Wow. Our experiment is off to a great start—let's see if we can finish it off sooner than expected.
The immensely popular Harry Potter films (and books) have taken their toll on owls. In the series, owls are children's pets and the postal service. Harry Potter's snowy owl, Hedwig, has a fan base of her own and is depicted as a clever, loving animal. This week, India's minister of the environment blamed Potter's popularity for boosting the illegal bird market in his country. "Following Harry Potter, there seems to be a strange fascination even among urban middle classes for presenting their children with owls," minister Jairam Ramesh told the BBC. Ramesh isn't the only one noticing the trend: in the UK, there is now a shelter for the owls dumped by owners when the magic of caring for a large raptor wore off. Shelter operator Don Walser told the Telegraph that he is rehabilitating owls from all over England, and is particularly dismayed by "a pair of snowy owls that were left in a garden by their owners for three days without food. They would have died. It was disgusting."
Harry Potter inspired one ornithologist to do a comprehensive study of the owl trade in India. His report, out this week from the wildlife conservation group Traffic, describes a situation in which the author was asked to procure an owl by a friend's wife. "This was probably one of the strangest demands made to me as an ornithologist," author Abrar Ahmed wrote. The wife of a friend wanted live, white-colored owls for her 9-year-old son's Harry Potter-themed birthday party. "Please ask someone to capture and bring the owl to us," she asked Ahmed. "We can pay the cost." The woman was seemingly unaware of the penalties for trafficking wildlife, but was persistent. In the end, Ahmed didn't bring live owls, but instead drew pictures of snow owls and hung them around the party venue. Later in the night, he was able to show children a real live owl when one happened to land near the gate of the venue. It wasn't a snowy owl like Hedwig, it was a Spotted Owlet, but it was real and the children could see it without participating (albeit unknowingly) in illegal wildlife trafficking.
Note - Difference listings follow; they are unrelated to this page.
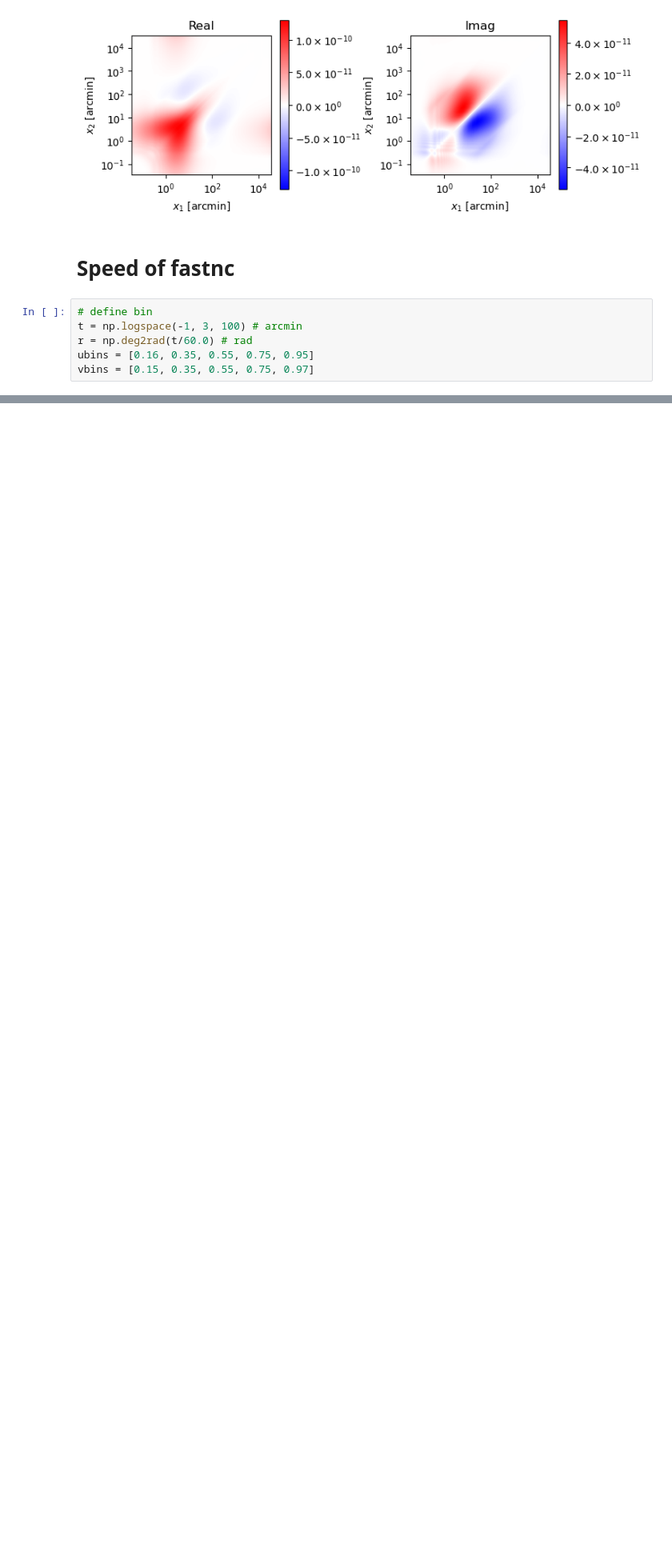
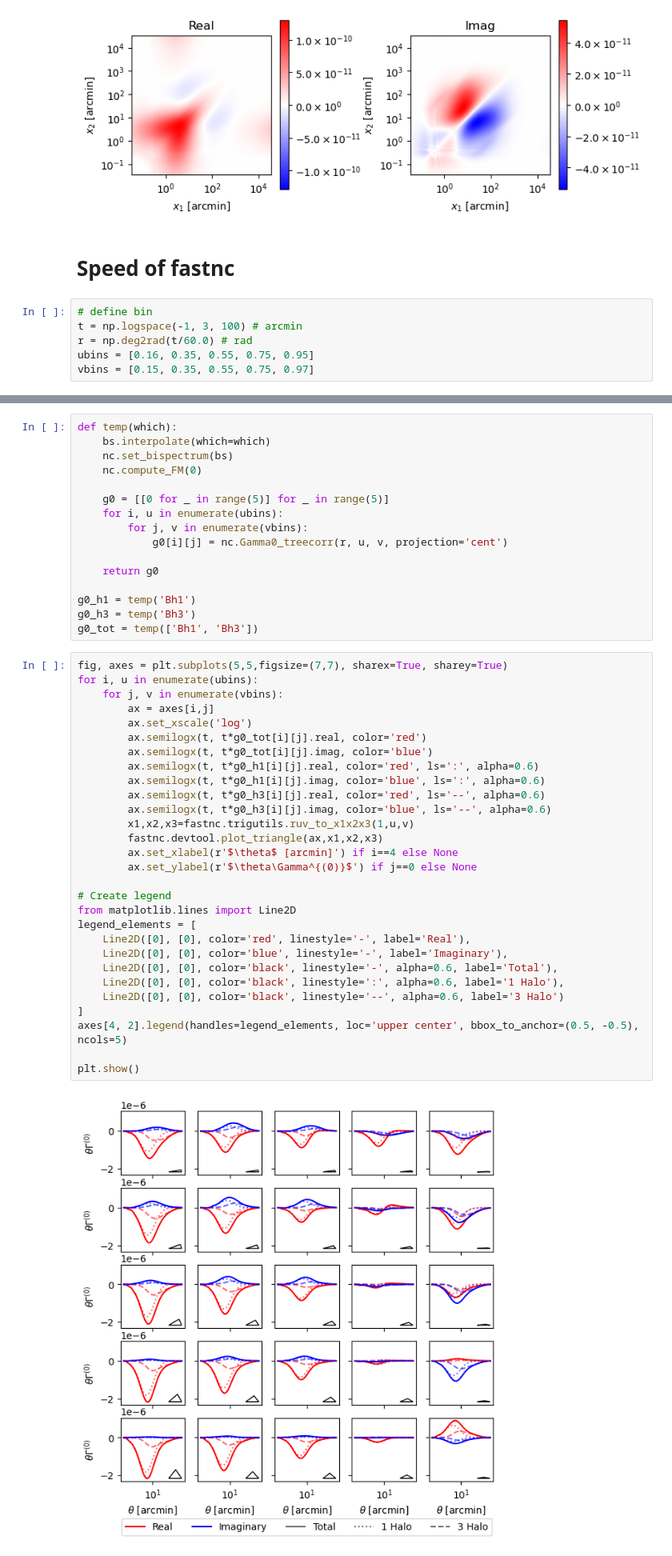
Before and after one commit to git-sunao/fastnc, a Jupyter notebook: docs/tutorial_halofit.ipynb, the cells around one changed output, grey strips where cells are left out. Shown: that part at 80% size. Cells and saved outputs as stored; diff of their text form; blank space fills up the shorter version.

```diff
--- a/docs/tutorial_halofit.ipynb
+++ b/docs/tutorial_halofit.ipynb
@@ -151,0 +154,47 @@ plt.show()
+# %%
+def temp(which):
+    bs.interpolate(which=which)
+    nc.set_bispectrum(bs)
+    nc.compute_FM(0)
+
+    g0 = [[0 for _ in range(5)] for _ in range(5)]
+    for i, u in enumerate(ubins):
+        for j, v in enumerate(vbins):
+            g0[i][j] = nc.Gamma0_treecorr(r, u, v, projection='cent')
+
+    return g0
+
+g0_h1 = temp('Bh1')
+g0_h3 = temp('Bh3')
+g0_tot = temp(['Bh1', 'Bh3'])
+# %%
+fig, axes = plt.subplots(5,5,figsize=(7,7), sharex=True, sharey=True)
+for i, u in enumerate(ubins):
+    for j, v in enumerate(vbins):
+        ax = axes[i,j]
+        ax.set_xscale('log')
+        ax.semilogx(t, t*g0_tot[i][j].real, color='red')
+        ax.semilogx(t, t*g0_tot[i][j].imag, color='blue')
+        ax.semilogx(t, t*g0_h1[i][j].real, color='red', ls=':', alpha=0.6)
+        ax.semilogx(t, t*g0_h1[i][j].imag, color='blue', ls=':', alpha=0.6)
+        ax.semilogx(t, t*g0_h3[i][j].real, color='red', ls='--', alpha=0.6)
+        ax.semilogx(t, t*g0_h3[i][j].imag, color='blue', ls='--', alpha=0.6)
+        x1,x2,x3=fastnc.trigutils.ruv_to_x1x2x3(1,u,v)
+        fastnc.devtool.plot_triangle(ax,x1,x2,x3)
+        ax.set_xlabel(r'$\theta$ [arcmin]') if i==4 else None
+        ax.set_ylabel(r'$\theta\Gamma^{(0)}$') if j==0 else None
+
+# Create legend
+from matplotlib.lines import Line2D
+legend_elements = [
+    Line2D([0], [0], color='red', linestyle='-', label='Real'),
+    Line2D([0], [0], color='blue', linestyle='-', label='Imaginary'),
+    Line2D([0], [0], color='black', linestyle='-', alpha=0.6, label='Total'),
+    Line2D([0], [0], color='black', linestyle=':', alpha=0.6, label='1 Halo'),
+    Line2D([0], [0], color='black', linestyle='--', alpha=0.6, label='3 Halo')
+]
+axes[4, 2].legend(handles=legend_elements, loc='upper center', bbox_to_anchor=(0.5, -0.5), ncols=5)
+
+plt.show()
+# %% [output]
+[figure, added]
```
Also changed, not shown: parts of 5 cells of this notebook.
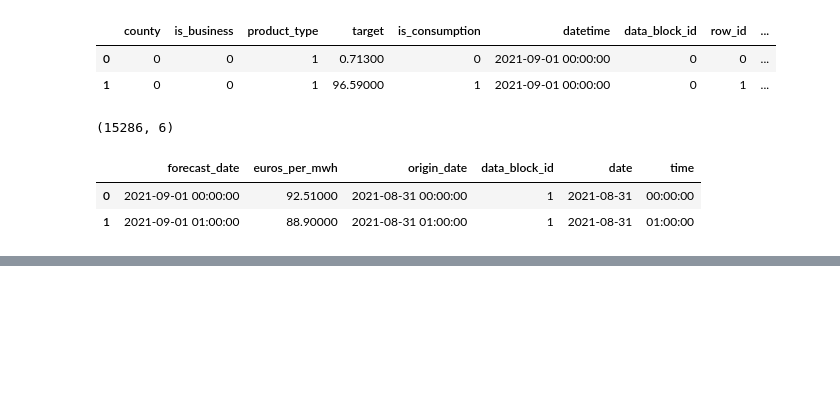
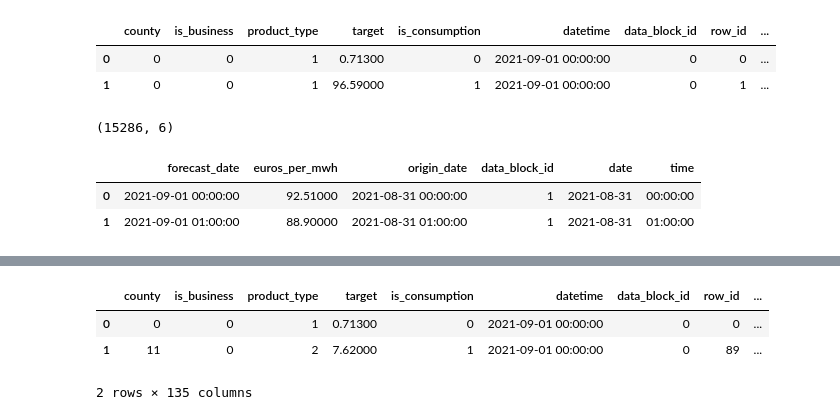
Before and after one commit to TheMerkh/Enefit---Predict-Energy-Behavior-of-Prosumers, a Jupyter notebook: Baseline.ipynb, the cells around one changed output, grey strips where cells are left out. Drawn from its saved outputs; the diff is of its cells as text; code cells hidden in the pictures; blank space fills up the shorter version.

```diff
--- a/Baseline.ipynb
+++ b/Baseline.ipynb
@@ -365,0 +555,5 @@ Wall time: 1.01 s
+# %%
+forecast_weather = process_weather_info(forecast_weather)
+
+print(forecast_weather.shape)
+forecast_weather.head(2)
@@ -365,0 +565,23 @@ Wall time: 1.01 s
+# %%
+dict_agg = {'temperature' : ['min', 'mean', 'max', 'std'],
+            'dewpoint' : ['min', 'mean', 'max', 'std'],
+            'cloudcover_high' : ['min', 'mean', 'max', 'std'],
+            'cloudcover_low' : ['min', 'mean', 'max', 'std'],
+            'cloudcover_mid' : ['min', 'mean', 'max', 'std'],
+            'cloudcover_total' : ['min', 'mean', 'max', 'std'],
+            '10_metre_u_wind_component' : ['min', 'mean', 'max', 'std'],
+            '10_metre_v_wind_component' : ['min', 'mean', 'max', 'std'],
+            'direct_solar_radiation' : ['min', 'mean', 'max', 'std'],
+            'surface_solar_radiation_downwards' : ['min', 'mean', 'max', 'std'],
+            'snowfall' : ['min', 'mean', 'max', 'std'],
+            'total_precipitation' : ['min', 'mean', 'max', 'std'],
+           }
+
+keys = ['county', 'forecast_datetime']
+forecast_weather = forecast_weather.groupby(keys).agg(dict_agg).reset_index()
+
+forecast_weather.columns = ['_'.join([xx for xx in x if len(xx)>0]) for x in forecast_weather.columns]
+forecast_weather.columns = [x + '_f' if x not in keys else x for x in forecast_weather.columns]
+
+print(forecast_weather.shape)
+forecast_weather.head(2)
@@ -365,0 +593,16 @@ Wall time: 1.01 s
+# %%
+%%time
+
+df = df.merge(forecast_weather.rename(columns = {'forecast_datetime' : 'datetime'}),
+              how='left',
+              on=['county', 'datetime'],
+             )
+
+df = df.sort_values(by=['datetime']).reset_index(drop=True)
+for k in df :
+    if k.endswith('_f') :
+        df[k] = df[k].ffill().bfill()
+
+print(df.shape)
+df.head(2)
+# %% [output]
@@ -365,0 +612,4 @@ Wall time: 1.01 s
+|  | county | is_business | product_type | target | is_consumption | datetime | data_block_id | row_id | ... |
+| 0 | 0 | 0 | 1 | 0.71300 | 0 | 2021-09-01 00:00:00 | 0 | 0 | ... |
+| 1 | 11 | 0 | 2 | 7.62000 | 1 | 2021-09-01 00:00:00 | 0 | 89 | ... |
+2 rows × 135 columns
```
Also changed, not shown: parts of 24 cells of this notebook.
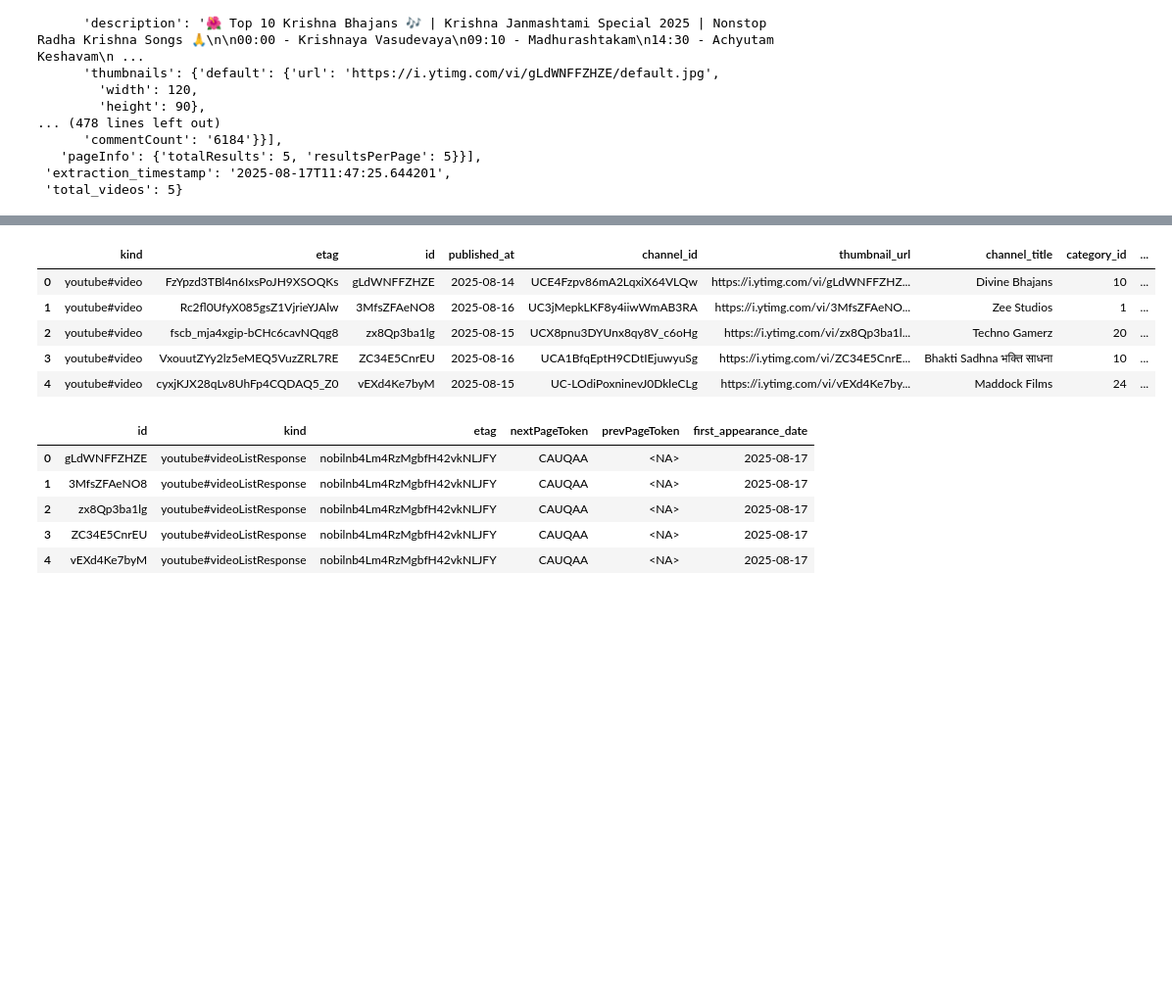
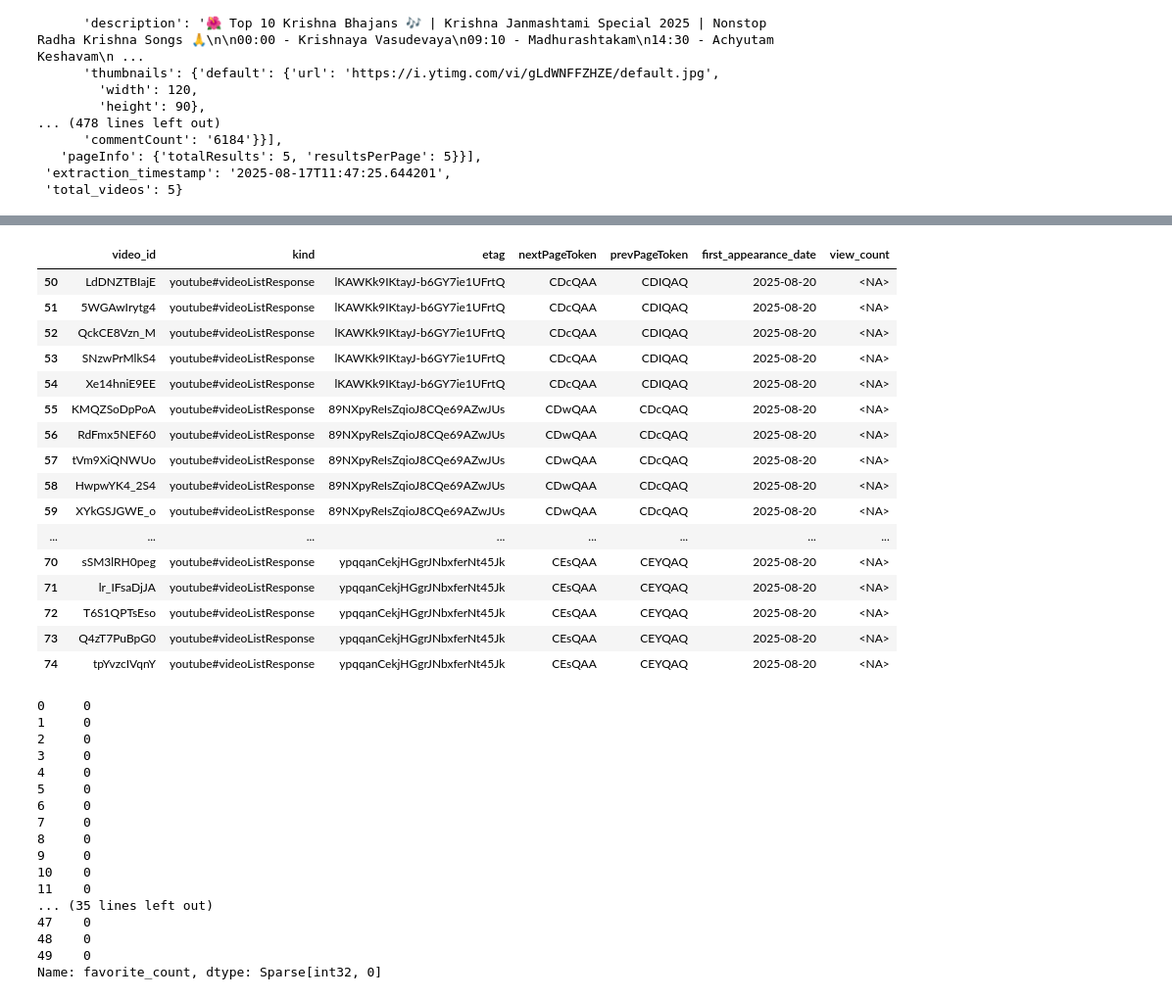
Before and after one commit to GentleClash/handsOnDE_yt_api, a Jupyter notebook: exploration/test.ipynb, the cells around one changed output, grey strips where cells are left out. Shown: that part at 98% size. Cells and saved outputs as stored; diff of their text form; code cells hidden in the pictures; blank space fills up the shorter version.

```diff
--- a/exploration/test.ipynb
+++ b/exploration/test.ipynb
@@ -60,18 +61,43 @@ memory usage: 12.1 KB
 # %%
-videos.head()
+null_view_count_videos = trend_ids[trend_ids['view_count'].isnull()]
+null_view_count_videos
+
+# Oof gotcha, we were only considering the first batch
 # %% [output]
-|  | kind | etag | id | published_at | channel_id | thumbnail_url | channel_title | category_id | ... |
-| 0 | youtube#video | FzYpzd3TBl4n6IxsPoJH9XSOQKs | gLdWNFFZHZE | 2025-08-14 | UCE4Fzpv86mA2LqxiX64VLQw | https://i.ytimg.com/vi/gLdWNFFZHZ... | Divine Bhajans | 10 | ... |
-| 1 | youtube#video | Rc2fl0UfyX085gsZ1VjrieYJAlw | 3MfsZFAeNO8 | 2025-08-16 | UC3jMepkLKF8y4iiwWmAB3RA | https://i.ytimg.com/vi/3MfsZFAeNO... | Zee Studios | 1 | ... |
-| 2 | youtube#video | fscb_mja4xgip-bCHc6cavNQqg8 | zx8Qp3ba1lg | 2025-08-15 | UCX8pnu3DYUnx8qy8V_c6oHg | https://i.ytimg.com/vi/zx8Qp3ba1l... | Techno Gamerz | 20 | ... |
-| 3 | youtube#video | VxouutZYy2lz5eMEQ5VuzZRL7RE | ZC34E5CnrEU | 2025-08-16 | UCA1BfqEptH9CDtIEjuwyuSg | https://i.ytimg.com/vi/ZC34E5CnrE... | Bhakti Sadhna भक्ति साधना | 10 | ... |
-| 4 | youtube#video | cyxjKJX28qLv8UhFp4CQDAQ5_Z0 | vEXd4Ke7byM | 2025-08-15 | UC-LOdiPoxninevJ0DkleCLg | https://i.ytimg.com/vi/vEXd4Ke7by... | Maddock Films | 24 | ... |
+|  | video_id | kind | etag | nextPageToken | prevPageToken | first_appearance_date | view_count |
+| 50 | LdDNZTBIajE | youtube#videoListResponse | lKAWKk9IKtayJ-b6GY7ie1UFrtQ | CDcQAA | CDIQAQ | 2025-08-20 | <NA> |
+| 51 | 5WGAwIrytg4 | youtube#videoListResponse | lKAWKk9IKtayJ-b6GY7ie1UFrtQ | CDcQAA | CDIQAQ | 2025-08-20 | <NA> |
+| 52 | QckCE8Vzn_M | youtube#videoListResponse | lKAWKk9IKtayJ-b6GY7ie1UFrtQ | CDcQAA | CDIQAQ | 2025-08-20 | <NA> |
+| 53 | SNzwPrMlkS4 | youtube#videoListResponse | lKAWKk9IKtayJ-b6GY7ie1UFrtQ | CDcQAA | CDIQAQ | 2025-08-20 | <NA> |
+| 54 | Xe14hniE9EE | youtube#videoListResponse | lKAWKk9IKtayJ-b6GY7ie1UFrtQ | CDcQAA | CDIQAQ | 2025-08-20 | <NA> |
+| 55 | KMQZSoDpPoA | youtube#videoListResponse | 89NXpyReIsZqioJ8CQe69AZwJUs | CDwQAA | CDcQAQ | 2025-08-20 | <NA> |
+| 56 | RdFmx5NEF60 | youtube#videoListResponse | 89NXpyReIsZqioJ8CQe69AZwJUs | CDwQAA | CDcQAQ | 2025-08-20 | <NA> |
+| 57 | tVm9XiQNWUo | youtube#videoListResponse | 89NXpyReIsZqioJ8CQe69AZwJUs | CDwQAA | CDcQAQ | 2025-08-20 | <NA> |
+| 58 | HwpwYK4_2S4 | youtube#videoListResponse | 89NXpyReIsZqioJ8CQe69AZwJUs | CDwQAA | CDcQAQ | 2025-08-20 | <NA> |
+| 59 | XYkGSJGWE_o | youtube#videoListResponse | 89NXpyReIsZqioJ8CQe69AZwJUs | CDwQAA | CDcQAQ | 2025-08-20 | <NA> |
+| ... | ... | ... | ... | ... | ... | ... | ... |
+| 70 | sSM3lRH0peg | youtube#videoListResponse | ypqqanCekjHGgrJNbxferNt45Jk | CEsQAA | CEYQAQ | 2025-08-20 | <NA> |
+| 71 | lr_IFsaDjJA | youtube#videoListResponse | ypqqanCekjHGgrJNbxferNt45Jk | CEsQAA | CEYQAQ | 2025-08-20 | <NA> |
+| 72 | T6S1QPTsEso | youtube#videoListResponse | ypqqanCekjHGgrJNbxferNt45Jk | CEsQAA | CEYQAQ | 2025-08-20 | <NA> |
+| 73 | Q4zT7PuBpG0 | youtube#videoListResponse | ypqqanCekjHGgrJNbxferNt45Jk | CEsQAA | CEYQAQ | 2025-08-20 | <NA> |
+| 74 | tpYvzcIVqnY | youtube#videoListResponse | ypqqanCekjHGgrJNbxferNt45Jk | CEsQAA | CEYQAQ | 2025-08-20 | <NA> |
 # %%
-trend_ids.head()
+videos['favorite_count']
 # %% [output]
-|  | id | kind | etag | nextPageToken | prevPageToken | first_appearance_date |
-| 0 | gLdWNFFZHZE | youtube#videoListResponse | nobilnb4Lm4RzMgbfH42vkNLJFY | CAUQAA | <NA> | 2025-08-17 |
-| 1 | 3MfsZFAeNO8 | youtube#videoListResponse | nobilnb4Lm4RzMgbfH42vkNLJFY | CAUQAA | <NA> | 2025-08-17 |
-| 2 | zx8Qp3ba1lg | youtube#videoListResponse | nobilnb4Lm4RzMgbfH42vkNLJFY | CAUQAA | <NA> | 2025-08-17 |
-| 3 | ZC34E5CnrEU | youtube#videoListResponse | nobilnb4Lm4RzMgbfH42vkNLJFY | CAUQAA | <NA> | 2025-08-17 |
-| 4 | vEXd4Ke7byM | youtube#videoListResponse | nobilnb4Lm4RzMgbfH42vkNLJFY | CAUQAA | <NA> | 2025-08-17 |
+0     0
+1     0
+2     0
+3     0
+4     0
+5     0
+6     0
+7     0
+8     0
+9     0
+10    0
+11    0
+... (35 lines left out)
+47    0
+48    0
+49    0
+Name: favorite_count, dtype: Sparse[int32, 0]
```
Also changed, not shown: parts of 2 cells of this notebook.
After the party, several guests joined local birdwatching groups.